After several months of tending to his wound in the army, including a brief two-week command as a brigade commander, he was forced to quit his commission and return home to Whitethorn. James Francis Preston would not live to see the end of the war. He died of complications to Rheumatism on January 20th, 1862.14 He was only 49. 1862 was a depressing year for the Prestons as they lost Col. James Preston, his son James F. Preston Jr. to Typhoid fever, and his brother Sen. William B. Preston. In the end the Prestons could not save their society, their way of life, or even their own lives. But James Francis Preston never set out to accomplish all that on his own. He was simple man that fought to defend his home, but he left us a deafening legacy. He would never know how far afield his lungs would carry his scream.


Further Reading

Dorman, John. The Prestons of Smithfield and Greenfield in Virginia. Louisville: TheFilson Club Incorporated, 1982.

Preston Family Correspondence, 1861, 1872 Special Collections, Virginia Polytechnic Institute and State University.

Caperton Family Papers, 1861-1862. Special Collections, Virginia Polytechnic Institute and State University.

James F. Preston Correspondence. Library of Virginia. Accession #41577.

Hennessy, John. The First Battle of Manassas: An End to Innocence July 18-21, 1861.   Lynchburg: H.E. Howard, Inc., 1989.

Robertson Jr., James I. 4th Virginia Infantry, 2nd ed. Lynchburg: H.E. Howard, Inc.,     1982.

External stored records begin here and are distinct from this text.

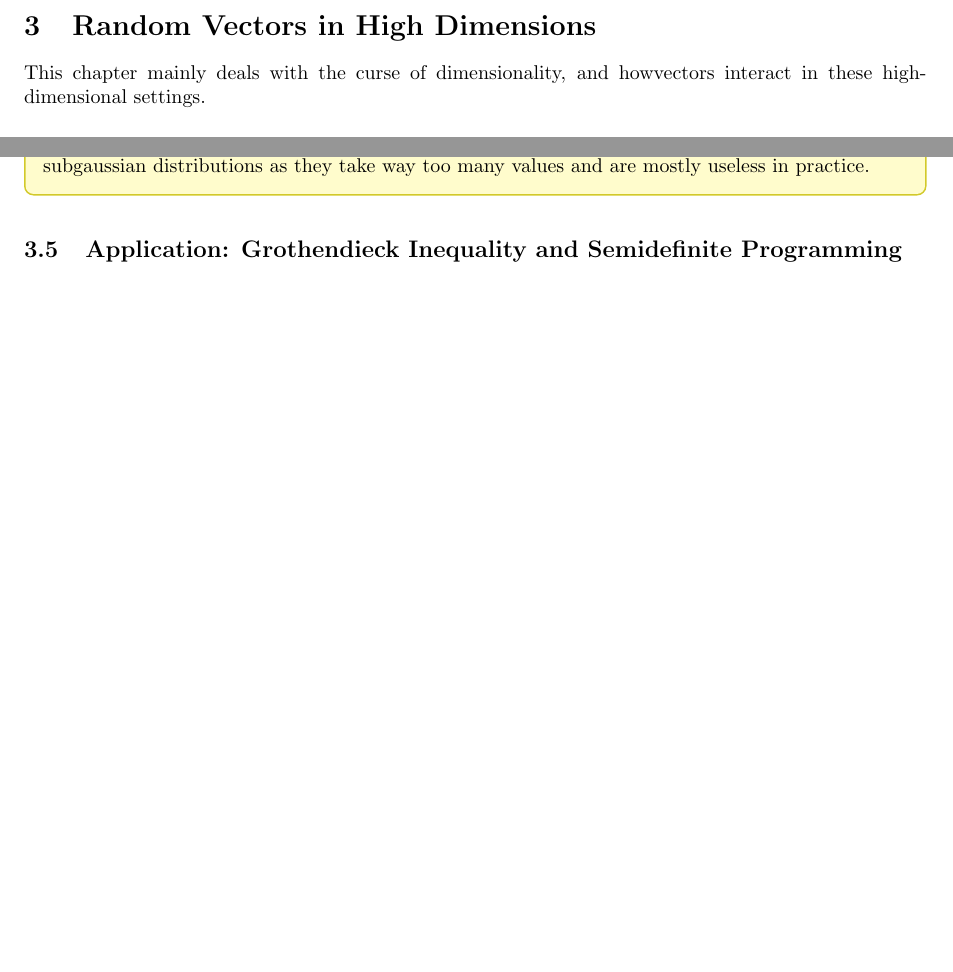
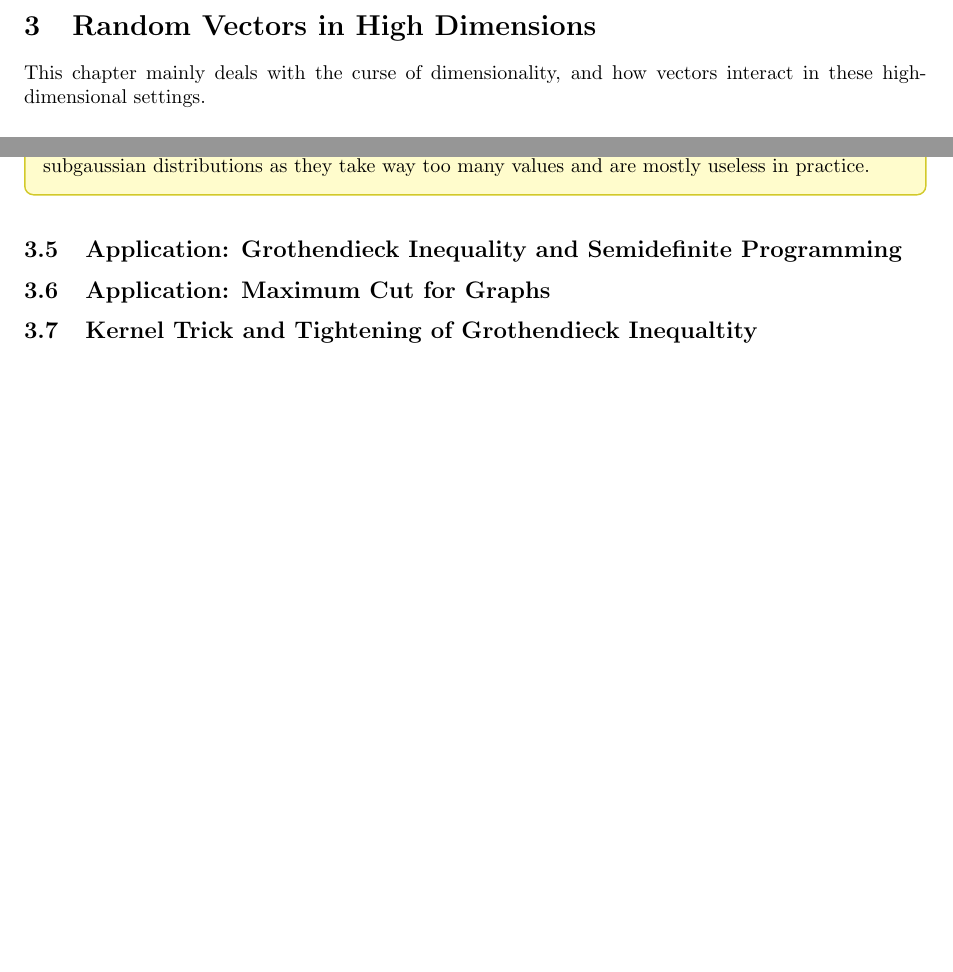
Before and after one commit to gallnt/highdim-probability, a LaTeX document (notes.tex, which reads Chapter 3/notes.tex): two parts of pages 28 and 38 of 38, joined at a grey line, cut so that both start at the same text, the shorter picture padded with empty space. The pictures show the PDF file notes.pdf that the author committed with the source.

Commit message:
Added outlines for 3.5-3.7

```diff
--- a/Chapter 3/notes.tex
+++ b/Chapter 3/notes.tex
@@ -1,7 +1,10 @@
 \section{Random Vectors in High Dimensions}
-This chapter mainly deals with the curse of dimensionality, and howvectors interact in these
+This chapter mainly deals with the curse of dimensionality, and how vectors interact in these
 high-dimensional settings.
 
+
+
+% ----------3.1----------
 \subsection{Concentration of the Norm}
 \begin{theorem}[Concentration of the norm]
 \label{thm:3.1.1}
@@ -602,3 +610,13 @@ useless in practice.
 
 % ----------3.5----------
 \subsection{Application: Grothendieck Inequality and Semidefinite Programming}
+
+
+
+% ----------3.6----------
+\subsection{Application: Maximum Cut for Graphs}
+
+
+
+% ----------3.7----------
+\subsection{Kernel Trick and Tightening of Grothendieck Inequaltity}
```
Also changed, not shown: notes.pdf, Chapter 3/notes.tex (5 more changed lines).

Robertson Jr., James I. Stonewall Jackson: The Man, The Soldier, The Legend. New     York: MacMillan Publishing USA, 1997.


  1. John Dorman, The Prestons of Smithfield and Greenfield in Virginia. (Louisville: The Filson Club Incorporated, 1982), 266.
  2.  James P. Preston to James McDowell, September 12, 1831. Letter. From Special Collections, Virginia Polytechnic Institute and State University, Smithfield Preston Foundation Papers.
  3. Dorman, 266.
  4. Ibid, 266.
  5. “Virginia Department of Historic Resources.” accessed November 14, 2015, http://www.dhr.virginia.gov/registers/Counties/Montgomery/150-5021_Whitethorn_1989_Final_Nomination.pdf
  6. James I Robertson Jr., 4th Virginia Infantry, 2nd ed. (Lynchburg: H.E. Howard, Inc., 1982), 1.
  7. Mary E. Caperton to George H. Caperton, June 4, 1861. Letter. From Special Collections, Virginia Polytechnic Institute and State University, Caperton Family Papers, 1861-1862.
  8. V.C. Jones, First Manassas: The Bull Run Campaign. (Harrisonburg: Eastern Acorn Press, 1980), 19.
  9. James F. Preston to Sarah Preston, July 28, 1862. Letter. From Special Collections, Virginia Polytechnic Institute and State University, Preston Family Correspondence, 1861, 1872.
  10. Ibid.
  11. Ibid.
  12. James F. Preston to Charles, August 28, 1861. Letter. From Library of Virginia.
  13. Ibid.
  14. Emily Allen, and Devota P. Pack, comp. Deaths in Court of Montgomery County, Virginia 1853-1871. (N.p., 1977), 19.

About the project

This page was created as part of an undergraduate research seminar taught in the Virginia Tech History Department by Professor Paul Quigley in Fall 2015. Follow the link to return to the course homepage: The Preston Family: Civil War Experiences.



Social media & sharing icons powered by UltimatelySocial